= Beginning of Section =

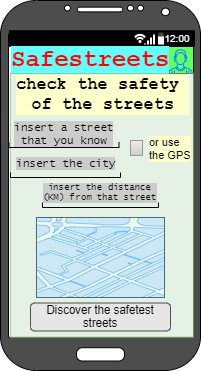
This is RASD/Mockups/Most reported streets.png from Dany97/MassiniNicolo, a draw.io export, as it was before one commit. Source tidied: cells renumbered, new cells last; positions are measured from the earlier drawing's top-left corner, leaving out a move shared by most shapes.
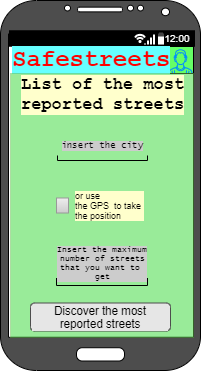
Later version of the same file.

Diff of the diagram source:
```diff
@@ -17,26 +17,26 @@
     <mxCell id="6" style="verticalLabelPosition=bottom;verticalAlign=top;html=1;shadow=0;dashed=0;strokeWidth=1;strokeColor=#82b366;shape=rect;fillColor=#d5e8d4;labelBackgroundColor=#E6E6E6;fontSize=15;opacity=60;textOpacity=50;" parent="1" vertex="1">
       <mxGeometry x="10" y="73" width="183" height="264" as="geometry" />
     </mxCell>
-    <mxCell id="7" value="insert a street&lt;br style=&quot;font-size: 11px;&quot;&gt;that you know" style="strokeWidth=1;html=1;shadow=0;dashed=0;shape=mxgraph.android.textfield;align=center;strokeColor=#000000;labelBackgroundColor=#CCCCCC;fillColor=#4D4D4D;gradientColor=none;fontFamily=Lucida Console;fontSize=11;fontColor=#000000;" parent="1" vertex="1">
-      <mxGeometry x="8.5" y="117" width="110" height="30" as="geometry" />
+    <mxCell id="7" value="name of the street&lt;br&gt;&amp;nbsp;you want to check" style="strokeWidth=1;html=1;shadow=0;dashed=0;shape=mxgraph.android.textfield;align=center;strokeColor=#000000;labelBackgroundColor=#CCCCCC;fillColor=#4D4D4D;gradientColor=none;fontFamily=Lucida Console;fontSize=11;fontColor=#000000;" parent="1" vertex="1">
+      <mxGeometry x="20" y="110" width="110" height="30" as="geometry" />
     </mxCell>
     <mxCell id="8" value="check the safety&amp;nbsp;&lt;br&gt;of the streets" style="strokeWidth=1;html=1;shadow=0;dashed=0;shape=mxgraph.android.spinner2;align=center;fillColor=#999999;strokeColor=#999999;verticalAlign=bottom;labelBackgroundColor=#FFFFCC;fontFamily=Courier New;fontSize=17;fontColor=#000000;fontStyle=1;" parent="1" vertex="1">
       <mxGeometry x="101.5" y="87" height="30" as="geometry" />
     </mxCell>
     <mxCell id="9" value="insert the city" style="strokeWidth=1;html=1;shadow=0;dashed=0;shape=mxgraph.android.textfield;align=center;strokeColor=#000000;labelBackgroundColor=#CCCCCC;fillColor=#4D4D4D;gradientColor=none;fontFamily=Lucida Console;fontSize=11;fontColor=#000000;" parent="1" vertex="1">
-      <mxGeometry x="10" y="147" width="110" height="30" as="geometry" />
+      <mxGeometry x="20" y="147" width="110" height="30" as="geometry" />
     </mxCell>
     <mxCell id="10" value="or use&amp;nbsp;&lt;br&gt;the GPS" style="strokeWidth=1;shadow=0;dashed=0;align=center;html=1;shape=mxgraph.mockup.forms.rrect;rSize=0;fillColor=#eeeeee;strokeColor=#999999;gradientColor=#cccccc;align=left;spacingLeft=4;fontSize=11;fontColor=#000000;labelPosition=right;labelBackgroundColor=#FFFFCC;" parent="1" vertex="1">
-      <mxGeometry x="130" y="140" width="12" height="15" as="geometry" />
+      <mxGeometry x="130" y="147" width="12" height="15" as="geometry" />
     </mxCell>
     <mxCell id="11" style="verticalLabelPosition=bottom;verticalAlign=top;html=1;shadow=0;dashed=0;strokeWidth=1;shape=mxgraph.ios.iBgMap;strokeColor=#18211b;fillColor=#ffffff;strokeColor2=#008cff;fillColor2=#96D1FF;labelBackgroundColor=none;fontSize=11;fontColor=#000000;opacity=40;" parent="1" vertex="1">
       <mxGeometry x="36" y="217" width="128" height="80" as="geometry" />
     </mxCell>
-    <mxCell id="12" value="Discover the safetest&lt;br style=&quot;font-size: 11.5px;&quot;&gt;streets" style="rounded=1;html=1;shadow=0;dashed=0;whiteSpace=wrap;fontSize=11.5;fillColor=#E6E6E6;align=center;strokeColor=#4D4D4D;fontColor=#000000;glass=0;labelBackgroundColor=#E6E6E6;gradientColor=none;labelBorderColor=none;" parent="1" vertex="1">
+    <mxCell id="12" value="Discover the safest&lt;br style=&quot;font-size: 11.5px&quot;&gt;streets" style="rounded=1;html=1;shadow=0;dashed=0;whiteSpace=wrap;fontSize=11.5;fillColor=#E6E6E6;align=center;strokeColor=#4D4D4D;fontColor=#000000;glass=0;labelBackgroundColor=#E6E6E6;gradientColor=none;labelBorderColor=none;" parent="1" vertex="1">
       <mxGeometry x="30" y="302.5" width="140" height="28" as="geometry" />
     </mxCell>
-    <mxCell id="13" value="insert the distance&lt;br style=&quot;font-size: 9px&quot;&gt;(KM) from that street" style="strokeWidth=1;html=1;shadow=0;dashed=0;shape=mxgraph.android.textfield;align=center;strokeColor=#000000;labelBackgroundColor=#CCCCCC;fillColor=#4D4D4D;gradientColor=none;fontFamily=Lucida Console;fontSize=9;fontColor=#000000;" parent="1" vertex="1">
-      <mxGeometry x="42" y="177" width="116" height="30" as="geometry" />
+    <mxCell id="13" value="insert a radius(KM) &lt;br&gt;within which to check" style="strokeWidth=1;html=1;shadow=0;dashed=0;shape=mxgraph.android.textfield;align=center;strokeColor=#000000;labelBackgroundColor=#CCCCCC;fillColor=#4D4D4D;gradientColor=none;fontFamily=Lucida Console;fontSize=9;fontColor=#000000;" parent="1" vertex="1">
+      <mxGeometry x="31" y="177" width="138" height="30" as="geometry" />
     </mxCell>
   </root>
 </mxGraphModel>
```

= End of Section =

Aim of the exercise: Find the word "whiteSpace" in the entries. Copy each line that holds it.

Solution:
-    <mxCell id="12" value="Discover the safetest&lt;br style=&quot;font-size: 11.5px;&quot;&gt;streets" style="rounded=1;html=1;shadow=0;dashed=0;whiteSpace=wrap;fontSize=11.5;fillColor=#E6E6E6;align=center;strokeColor=#4D4D4D;fontColor=#000000;glass=0;labelBackgroundColor=#E6E6E6;gradientColor=none;labelBorderColor=none;" parent="1" vertex="1">
+    <mxCell id="12" value="Discover the safest&lt;br style=&quot;font-size: 11.5px&quot;&gt;streets" style="rounded=1;html=1;shadow=0;dashed=0;whiteSpace=wrap;fontSize=11.5;fillColor=#E6E6E6;align=center;strokeColor=#4D4D4D;fontColor=#000000;glass=0;labelBackgroundColor=#E6E6E6;gradientColor=none;labelBorderColor=none;" parent="1" vertex="1">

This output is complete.